(1952– ), The Spectator, Every Day Is Mother's Day, Vacant Possession

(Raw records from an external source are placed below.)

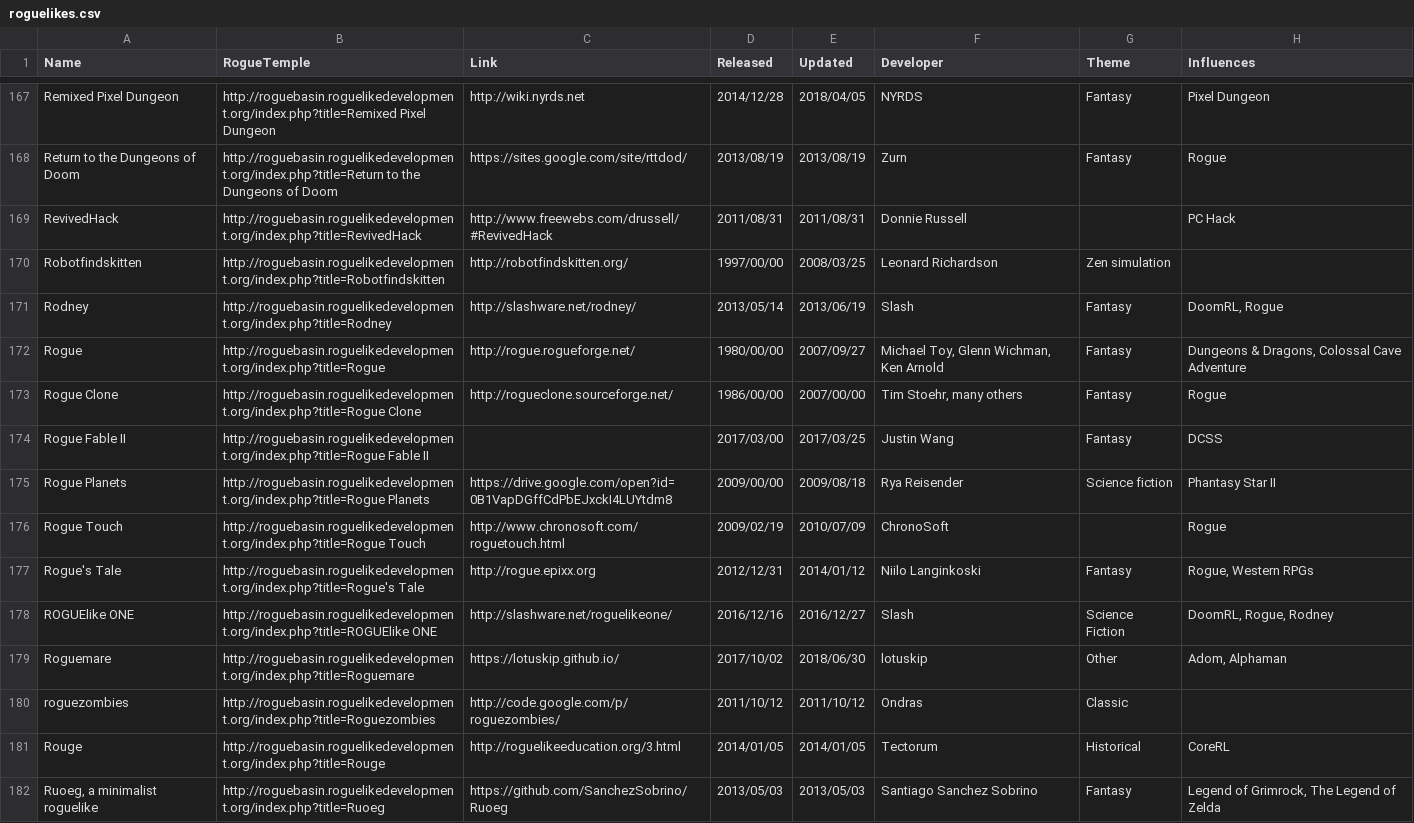
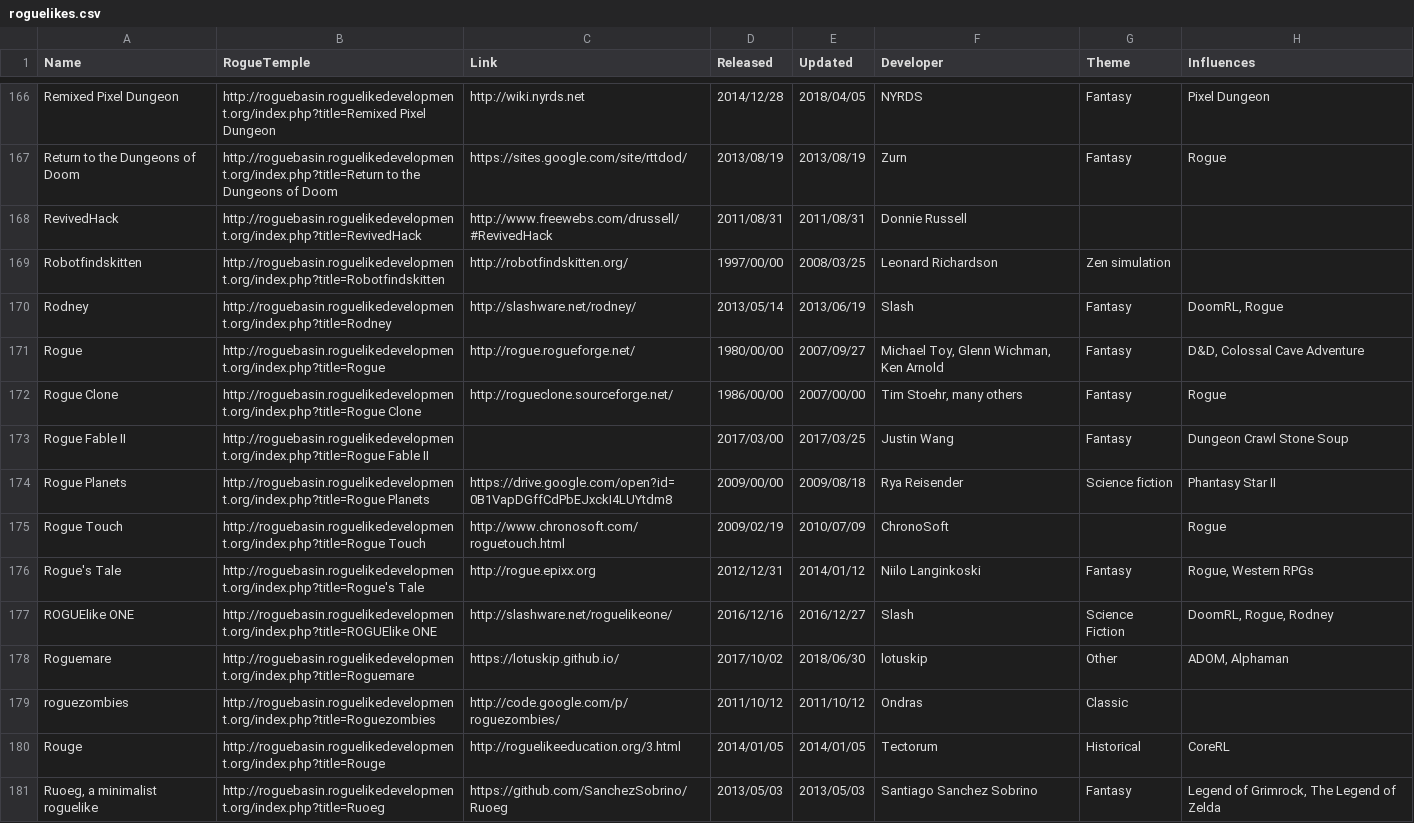
Before and after one commit to Spaxe/roguelike-universe, a CSV file: data/roguelikes.csv, drawn as a sheet; only a part is shown, gaps mark what is left out; the diff covers the shown part only.

```diff
--- a/data/roguelikes.csv
+++ b/data/roguelikes.csv
@@ -168,8 +167,8 @@ Remixed Pixel Dungeon,http://roguebasin.roguelikedevelopment.org/index.php?title
 Return to the Dungeons of Doom,http://roguebasin.roguelikedevelopment.org/index.php?title=Return to the Dungeons of Doom,https://sites.google.com/site/rttdod/,2013/08/19,2013/08/19,Zurn,Fantasy,Rogue
-RevivedHack,http://roguebasin.roguelikedevelopment.org/index.php?title=RevivedHack,http://www.freewebs.com/drussell/#RevivedHack,2011/08/31,2011/08/31,Donnie Russell,,PC Hack
+RevivedHack,http://roguebasin.roguelikedevelopment.org/index.php?title=RevivedHack,http://www.freewebs.com/drussell/#RevivedHack,2011/08/31,2011/08/31,Donnie Russell,,
 Robotfindskitten,http://roguebasin.roguelikedevelopment.org/index.php?title=Robotfindskitten,http://robotfindskitten.org/,1997/00/00,2008/03/25,Leonard Richardson,Zen simulation,
 Rodney,http://roguebasin.roguelikedevelopment.org/index.php?title=Rodney,http://slashware.net/rodney/,2013/05/14,2013/06/19,Slash,Fantasy,"DoomRL, Rogue"
-Rogue,http://roguebasin.roguelikedevelopment.org/index.php?title=Rogue,http://rogue.rogueforge.net/,1980/00/00,2007/09/27,"Michael Toy, Glenn Wichman, Ken Arnold",Fantasy,"Dungeons & Dragons, Colossal Cave Adventure"
+Rogue,http://roguebasin.roguelikedevelopment.org/index.php?title=Rogue,http://rogue.rogueforge.net/,1980/00/00,2007/09/27,"Michael Toy, Glenn Wichman, Ken Arnold",Fantasy,"D&D, Colossal Cave Adventure"
 Rogue Clone,http://roguebasin.roguelikedevelopment.org/index.php?title=Rogue Clone,http://rogueclone.sourceforge.net/,1986/00/00,2007/00/00,"Tim Stoehr, many others",Fantasy,Rogue
-Rogue Fable II,http://roguebasin.roguelikedevelopment.org/index.php?title=Rogue Fable II,,2017/03/00,2017/03/25,Justin Wang,Fantasy,DCSS
+Rogue Fable II,http://roguebasin.roguelikedevelopment.org/index.php?title=Rogue Fable II,,2017/03/00,2017/03/25,Justin Wang,Fantasy,"Dungeon Crawl Stone Soup"
 Rogue Planets,http://roguebasin.roguelikedevelopment.org/index.php?title=Rogue Planets,https://drive.google.com/open?id=0B1VapDGffCdPbEJxckI4LUYtdm8,2009/00/00,2009/08/18,Rya Reisender,Science fiction,Phantasy Star II
@@ -178,3 +177,3 @@ Rogue's Tale,http://roguebasin.roguelikedevelopment.org/index.php?title=Rogue's
 ROGUElike ONE,http://roguebasin.roguelikedevelopment.org/index.php?title=ROGUElike ONE,http://slashware.net/roguelikeone/,2016/12/16,2016/12/27,Slash,Science Fiction,"DoomRL, Rogue, Rodney"
-Roguemare,http://roguebasin.roguelikedevelopment.org/index.php?title=Roguemare,https://lotuskip.github.io/,2017/10/02,2018/06/30,lotuskip,Other,"Adom, Alphaman"
+Roguemare,http://roguebasin.roguelikedevelopment.org/index.php?title=Roguemare,https://lotuskip.github.io/,2017/10/02,2018/06/30,lotuskip,Other,"ADOM, Alphaman"
 roguezombies,http://roguebasin.roguelikedevelopment.org/index.php?title=Roguezombies,http://code.google.com/p/roguezombies/,2011/10/12,2011/10/12,Ondras,Classic,
```
Also changed, not shown: 1 removed row and 59 edited cells elsewhere in this file, data/archive/roguelikes.csv, data/roguelike-influence.csv, 10 other files.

British novelist, born in Derbyshire, educated at the London School of Economics and Sheffield University. She worked in Africa and the Middle East for eight years, and in 1987 became film critic for The Spectator. Her novels are noted for their acerbic wit, their exposure of hypocrisy, and their fascination with the grotesque and with madness and obsession. Every Day Is Mother's Day (1985), a blackly comic tale about a disturbed woman and her mentally handicapped daughter, was followed by Vacant Possession (1986) and Eight Months on Ghazzah Street (1988). A mill town in the north of England during the 1950s is the setting for Fludd (1989), a kind of contemporary fairy tale in which an alchemist posing as a curate transforms the desolate lives of a nun and a priest and brings a spiritual and sensual awakening to the village. More panoramic in scope, A Place of Greater Safety (1992) is set during the French Revolution and concerns the rise and fall of three committed revolutionaries, Camille Desmoulins, Danton, and Robespierre. The novel was widely admired for the vividness with which it dramatized historical events, and for its convincing portrayal of character. A Change of Climate (1994), set in the early 1980s, concerns a missionary and his wife, who have returned after many years in Africa to the north of England. An Experiment in Love (1995) is a psychological drama depicting the rivalry between two poor but respectable Catholic girls who compete, as schoolgirls and later as students at London University in the 1960s, for moral and academic superiority.